WHAT YOU SHOULD DO: Copy out the entries that follow exactly, leaving out the pictures.

################

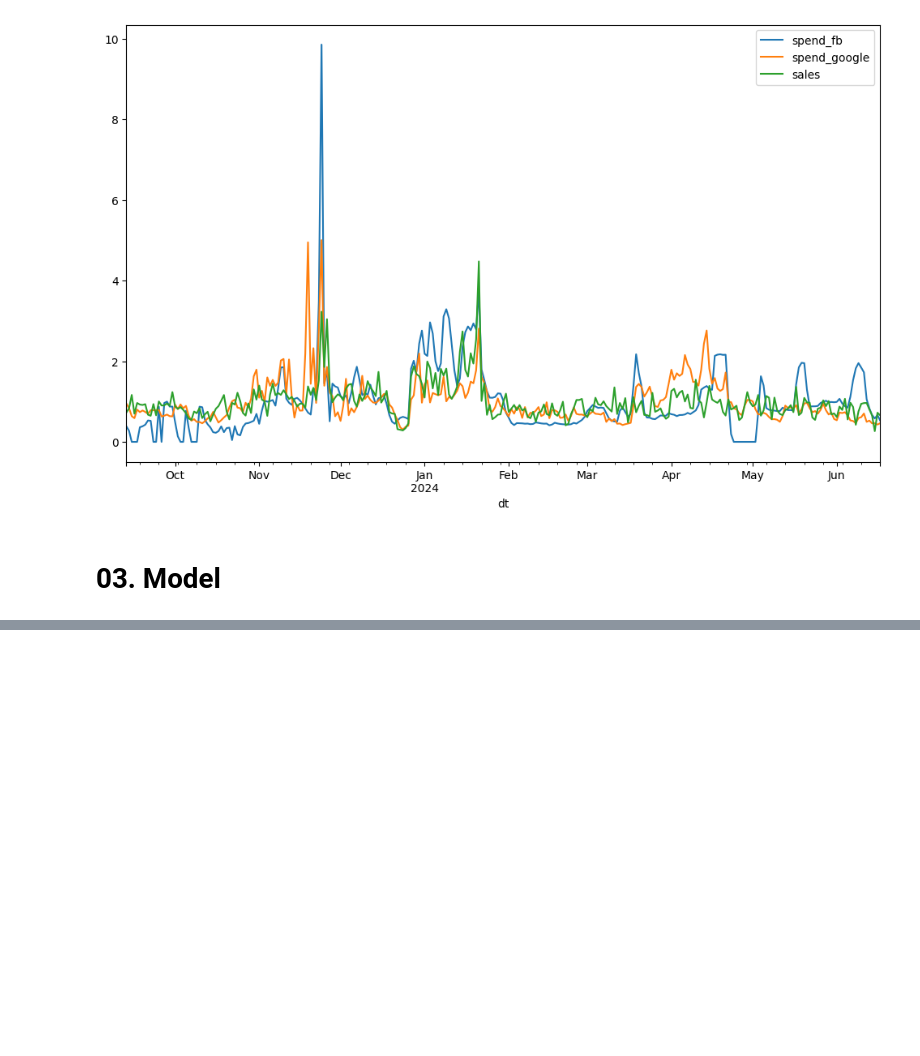
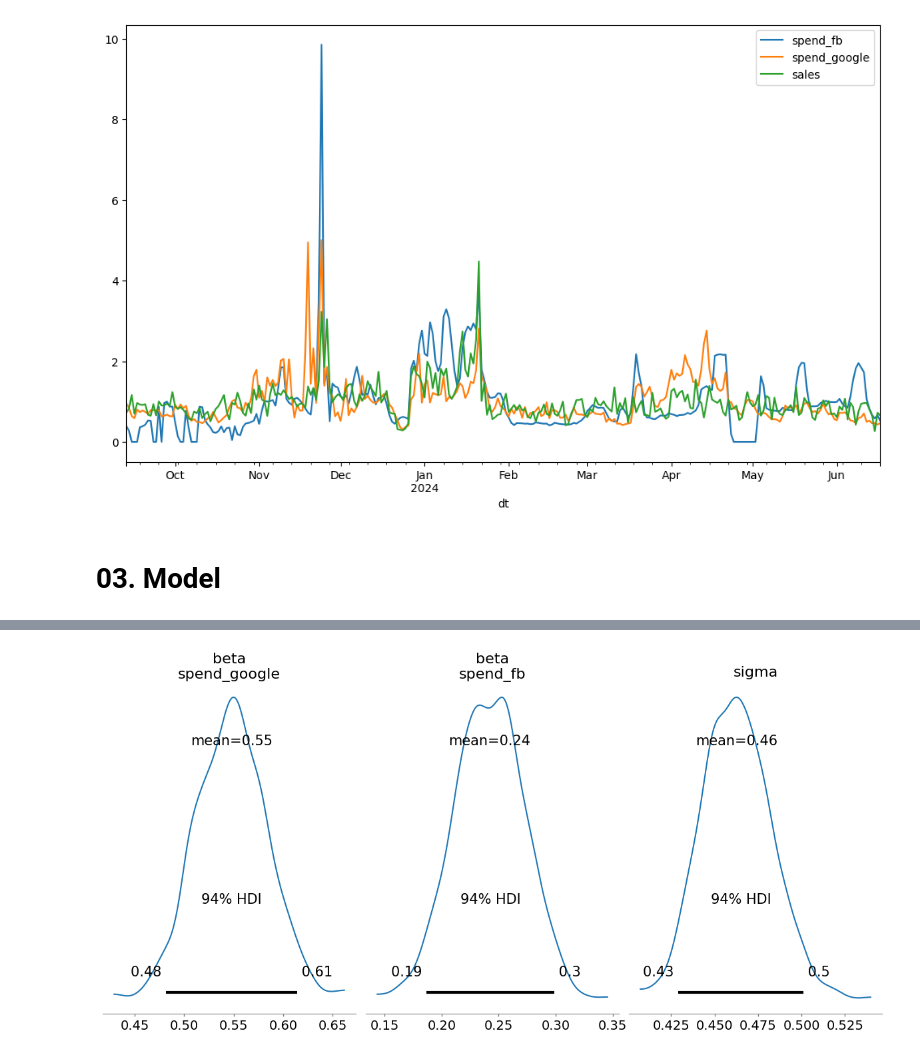
Before and after one commit to mkelk/mma_experiments, a Jupyter notebook: Mongine/01_simple_driving.ipynb, the cells around one changed output, grey strips where cells are left out. Cells and saved outputs as stored; diff of their text form; code cells hidden in the pictures; blank space fills up the shorter version.

```diff
--- a/Mongine/01_simple_driving.ipynb
+++ b/Mongine/01_simple_driving.ipynb
@@ -116,0 +98,4 @@ Sampling: []
+# %%
+mmm.plot_parm_dist()
+# %% [output]
+[figure, added]
```
Also changed, not shown: parts of 8 cells of this notebook, 1 other file.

################

ANSWER BELOW:
Before and after one commit to mkelk/mma_experiments, a Jupyter notebook: Mongine/01_simple_driving.ipynb, the cells around one changed output, grey strips where cells are left out. Cells and saved outputs as stored; diff of their text form; code cells hidden in the pictures; blank space fills up the shorter version.

```diff
--- a/Mongine/01_simple_driving.ipynb
+++ b/Mongine/01_simple_driving.ipynb
@@ -116,0 +98,4 @@ Sampling: []
+# %%
+mmm.plot_parm_dist()
+# %% [output]
+[figure, added]
```
Also changed, not shown: parts of 8 cells of this notebook, 1 other file.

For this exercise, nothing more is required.